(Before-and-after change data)
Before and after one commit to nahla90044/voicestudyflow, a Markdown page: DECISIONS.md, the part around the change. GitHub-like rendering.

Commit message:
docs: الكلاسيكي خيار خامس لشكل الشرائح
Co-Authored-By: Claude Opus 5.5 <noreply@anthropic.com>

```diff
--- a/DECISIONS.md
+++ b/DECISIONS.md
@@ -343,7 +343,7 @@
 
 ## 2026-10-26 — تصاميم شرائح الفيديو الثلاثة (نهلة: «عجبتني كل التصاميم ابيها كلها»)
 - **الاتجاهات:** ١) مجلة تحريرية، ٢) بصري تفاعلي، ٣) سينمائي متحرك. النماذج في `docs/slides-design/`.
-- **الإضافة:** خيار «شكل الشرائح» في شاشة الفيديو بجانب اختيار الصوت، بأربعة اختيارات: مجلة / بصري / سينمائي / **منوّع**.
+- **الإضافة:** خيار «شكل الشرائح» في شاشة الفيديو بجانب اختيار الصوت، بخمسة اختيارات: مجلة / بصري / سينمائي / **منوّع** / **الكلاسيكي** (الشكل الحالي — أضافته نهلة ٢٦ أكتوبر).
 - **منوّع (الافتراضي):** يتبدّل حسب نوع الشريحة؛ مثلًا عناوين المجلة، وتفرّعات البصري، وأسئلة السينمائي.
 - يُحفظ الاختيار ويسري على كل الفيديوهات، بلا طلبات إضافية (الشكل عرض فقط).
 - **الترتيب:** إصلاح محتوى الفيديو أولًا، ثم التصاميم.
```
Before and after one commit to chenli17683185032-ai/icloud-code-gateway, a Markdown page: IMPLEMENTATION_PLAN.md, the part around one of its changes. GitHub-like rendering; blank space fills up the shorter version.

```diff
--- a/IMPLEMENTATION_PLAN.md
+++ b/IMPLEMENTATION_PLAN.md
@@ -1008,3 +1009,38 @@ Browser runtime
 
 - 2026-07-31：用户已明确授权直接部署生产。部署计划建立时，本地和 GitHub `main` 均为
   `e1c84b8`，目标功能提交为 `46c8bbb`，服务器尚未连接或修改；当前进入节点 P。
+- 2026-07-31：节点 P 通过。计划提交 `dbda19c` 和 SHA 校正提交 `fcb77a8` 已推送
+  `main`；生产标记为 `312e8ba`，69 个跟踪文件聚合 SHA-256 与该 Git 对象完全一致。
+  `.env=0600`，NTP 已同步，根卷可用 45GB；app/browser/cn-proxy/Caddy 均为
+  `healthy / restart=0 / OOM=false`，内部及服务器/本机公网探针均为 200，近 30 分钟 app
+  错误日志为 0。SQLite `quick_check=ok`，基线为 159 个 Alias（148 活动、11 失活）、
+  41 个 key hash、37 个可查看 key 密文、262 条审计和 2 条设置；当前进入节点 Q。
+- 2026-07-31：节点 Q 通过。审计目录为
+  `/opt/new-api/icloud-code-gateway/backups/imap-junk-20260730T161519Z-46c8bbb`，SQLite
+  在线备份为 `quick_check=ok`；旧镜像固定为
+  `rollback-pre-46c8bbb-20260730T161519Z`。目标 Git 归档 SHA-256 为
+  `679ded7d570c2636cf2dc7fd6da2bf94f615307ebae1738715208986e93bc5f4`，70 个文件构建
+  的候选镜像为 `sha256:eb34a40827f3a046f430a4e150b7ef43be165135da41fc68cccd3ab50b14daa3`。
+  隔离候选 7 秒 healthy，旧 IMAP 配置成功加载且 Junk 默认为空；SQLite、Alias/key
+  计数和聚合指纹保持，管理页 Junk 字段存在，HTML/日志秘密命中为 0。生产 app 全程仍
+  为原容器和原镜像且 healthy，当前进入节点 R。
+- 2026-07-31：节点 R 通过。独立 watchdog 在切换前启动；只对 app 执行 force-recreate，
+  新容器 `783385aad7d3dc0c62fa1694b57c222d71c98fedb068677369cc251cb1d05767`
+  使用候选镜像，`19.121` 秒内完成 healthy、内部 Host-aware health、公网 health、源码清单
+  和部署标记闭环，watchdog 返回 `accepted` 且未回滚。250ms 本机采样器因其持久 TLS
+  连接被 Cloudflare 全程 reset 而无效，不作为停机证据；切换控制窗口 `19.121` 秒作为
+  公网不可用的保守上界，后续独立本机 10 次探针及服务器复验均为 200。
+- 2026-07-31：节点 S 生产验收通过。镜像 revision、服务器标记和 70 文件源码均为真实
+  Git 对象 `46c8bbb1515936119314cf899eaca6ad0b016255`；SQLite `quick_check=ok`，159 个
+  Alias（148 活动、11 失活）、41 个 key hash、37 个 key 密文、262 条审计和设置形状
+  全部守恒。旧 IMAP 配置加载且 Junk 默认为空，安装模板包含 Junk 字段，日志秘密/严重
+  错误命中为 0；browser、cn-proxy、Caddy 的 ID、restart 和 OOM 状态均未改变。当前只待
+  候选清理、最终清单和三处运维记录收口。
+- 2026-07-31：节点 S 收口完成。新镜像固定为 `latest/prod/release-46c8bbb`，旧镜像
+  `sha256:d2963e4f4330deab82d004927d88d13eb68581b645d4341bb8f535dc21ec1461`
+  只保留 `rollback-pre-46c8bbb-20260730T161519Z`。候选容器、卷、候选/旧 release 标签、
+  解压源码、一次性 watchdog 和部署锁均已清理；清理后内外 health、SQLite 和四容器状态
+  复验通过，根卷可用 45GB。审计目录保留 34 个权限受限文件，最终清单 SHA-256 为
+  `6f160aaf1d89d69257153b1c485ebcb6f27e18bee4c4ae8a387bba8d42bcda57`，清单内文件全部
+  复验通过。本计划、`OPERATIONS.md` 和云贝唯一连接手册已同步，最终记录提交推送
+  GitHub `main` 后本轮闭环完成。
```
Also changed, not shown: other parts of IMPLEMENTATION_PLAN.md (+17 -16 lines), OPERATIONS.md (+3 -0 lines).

Task item: From the first line to the last, restate the data above exactly.

Answer section:
Before and after one commit to nahla90044/voicestudyflow, a Markdown page: DECISIONS.md, the part around the change. GitHub-like rendering.

Commit message:
docs: الكلاسيكي خيار خامس لشكل الشرائح
Co-Authored-By: Claude Opus 5.5 <noreply@anthropic.com>

```diff
--- a/DECISIONS.md
+++ b/DECISIONS.md
@@ -343,7 +343,7 @@
 
 ## 2026-10-26 — تصاميم شرائح الفيديو الثلاثة (نهلة: «عجبتني كل التصاميم ابيها كلها»)
 - **الاتجاهات:** ١) مجلة تحريرية، ٢) بصري تفاعلي، ٣) سينمائي متحرك. النماذج في `docs/slides-design/`.
-- **الإضافة:** خيار «شكل الشرائح» في شاشة الفيديو بجانب اختيار الصوت، بأربعة اختيارات: مجلة / بصري / سينمائي / **منوّع**.
+- **الإضافة:** خيار «شكل الشرائح» في شاشة الفيديو بجانب اختيار الصوت، بخمسة اختيارات: مجلة / بصري / سينمائي / **منوّع** / **الكلاسيكي** (الشكل الحالي — أضافته نهلة ٢٦ أكتوبر).
 - **منوّع (الافتراضي):** يتبدّل حسب نوع الشريحة؛ مثلًا عناوين المجلة، وتفرّعات البصري، وأسئلة السينمائي.
 - يُحفظ الاختيار ويسري على كل الفيديوهات، بلا طلبات إضافية (الشكل عرض فقط).
 - **الترتيب:** إصلاح محتوى الفيديو أولًا، ثم التصاميم.
```
Before and after one commit to chenli17683185032-ai/icloud-code-gateway, a Markdown page: IMPLEMENTATION_PLAN.md, the part around one of its changes. GitHub-like rendering; blank space fills up the shorter version.

```diff
--- a/IMPLEMENTATION_PLAN.md
+++ b/IMPLEMENTATION_PLAN.md
@@ -1008,3 +1009,38 @@ Browser runtime
 
 - 2026-07-31：用户已明确授权直接部署生产。部署计划建立时，本地和 GitHub `main` 均为
   `e1c84b8`，目标功能提交为 `46c8bbb`，服务器尚未连接或修改；当前进入节点 P。
+- 2026-07-31：节点 P 通过。计划提交 `dbda19c` 和 SHA 校正提交 `fcb77a8` 已推送
+  `main`；生产标记为 `312e8ba`，69 个跟踪文件聚合 SHA-256 与该 Git 对象完全一致。
+  `.env=0600`，NTP 已同步，根卷可用 45GB；app/browser/cn-proxy/Caddy 均为
+  `healthy / restart=0 / OOM=false`，内部及服务器/本机公网探针均为 200，近 30 分钟 app
+  错误日志为 0。SQLite `quick_check=ok`，基线为 159 个 Alias（148 活动、11 失活）、
+  41 个 key hash、37 个可查看 key 密文、262 条审计和 2 条设置；当前进入节点 Q。
+- 2026-07-31：节点 Q 通过。审计目录为
+  `/opt/new-api/icloud-code-gateway/backups/imap-junk-20260730T161519Z-46c8bbb`，SQLite
+  在线备份为 `quick_check=ok`；旧镜像固定为
+  `rollback-pre-46c8bbb-20260730T161519Z`。目标 Git 归档 SHA-256 为
+  `679ded7d570c2636cf2dc7fd6da2bf94f615307ebae1738715208986e93bc5f4`，70 个文件构建
+  的候选镜像为 `sha256:eb34a40827f3a046f430a4e150b7ef43be165135da41fc68cccd3ab50b14daa3`。
+  隔离候选 7 秒 healthy，旧 IMAP 配置成功加载且 Junk 默认为空；SQLite、Alias/key
+  计数和聚合指纹保持，管理页 Junk 字段存在，HTML/日志秘密命中为 0。生产 app 全程仍
+  为原容器和原镜像且 healthy，当前进入节点 R。
+- 2026-07-31：节点 R 通过。独立 watchdog 在切换前启动；只对 app 执行 force-recreate，
+  新容器 `783385aad7d3dc0c62fa1694b57c222d71c98fedb068677369cc251cb1d05767`
+  使用候选镜像，`19.121` 秒内完成 healthy、内部 Host-aware health、公网 health、源码清单
+  和部署标记闭环，watchdog 返回 `accepted` 且未回滚。250ms 本机采样器因其持久 TLS
+  连接被 Cloudflare 全程 reset 而无效，不作为停机证据；切换控制窗口 `19.121` 秒作为
+  公网不可用的保守上界，后续独立本机 10 次探针及服务器复验均为 200。
+- 2026-07-31：节点 S 生产验收通过。镜像 revision、服务器标记和 70 文件源码均为真实
+  Git 对象 `46c8bbb1515936119314cf899eaca6ad0b016255`；SQLite `quick_check=ok`，159 个
+  Alias（148 活动、11 失活）、41 个 key hash、37 个 key 密文、262 条审计和设置形状
+  全部守恒。旧 IMAP 配置加载且 Junk 默认为空，安装模板包含 Junk 字段，日志秘密/严重
+  错误命中为 0；browser、cn-proxy、Caddy 的 ID、restart 和 OOM 状态均未改变。当前只待
+  候选清理、最终清单和三处运维记录收口。
+- 2026-07-31：节点 S 收口完成。新镜像固定为 `latest/prod/release-46c8bbb`，旧镜像
+  `sha256:d2963e4f4330deab82d004927d88d13eb68581b645d4341bb8f535dc21ec1461`
+  只保留 `rollback-pre-46c8bbb-20260730T161519Z`。候选容器、卷、候选/旧 release 标签、
+  解压源码、一次性 watchdog 和部署锁均已清理；清理后内外 health、SQLite 和四容器状态
+  复验通过，根卷可用 45GB。审计目录保留 34 个权限受限文件，最终清单 SHA-256 为
+  `6f160aaf1d89d69257153b1c485ebcb6f27e18bee4c4ae8a387bba8d42bcda57`，清单内文件全部
+  复验通过。本计划、`OPERATIONS.md` 和云贝唯一连接手册已同步，最终记录提交推送
+  GitHub `main` 后本轮闭环完成。
```
Also changed, not shown: other parts of IMPLEMENTATION_PLAN.md (+17 -16 lines), OPERATIONS.md (+3 -0 lines).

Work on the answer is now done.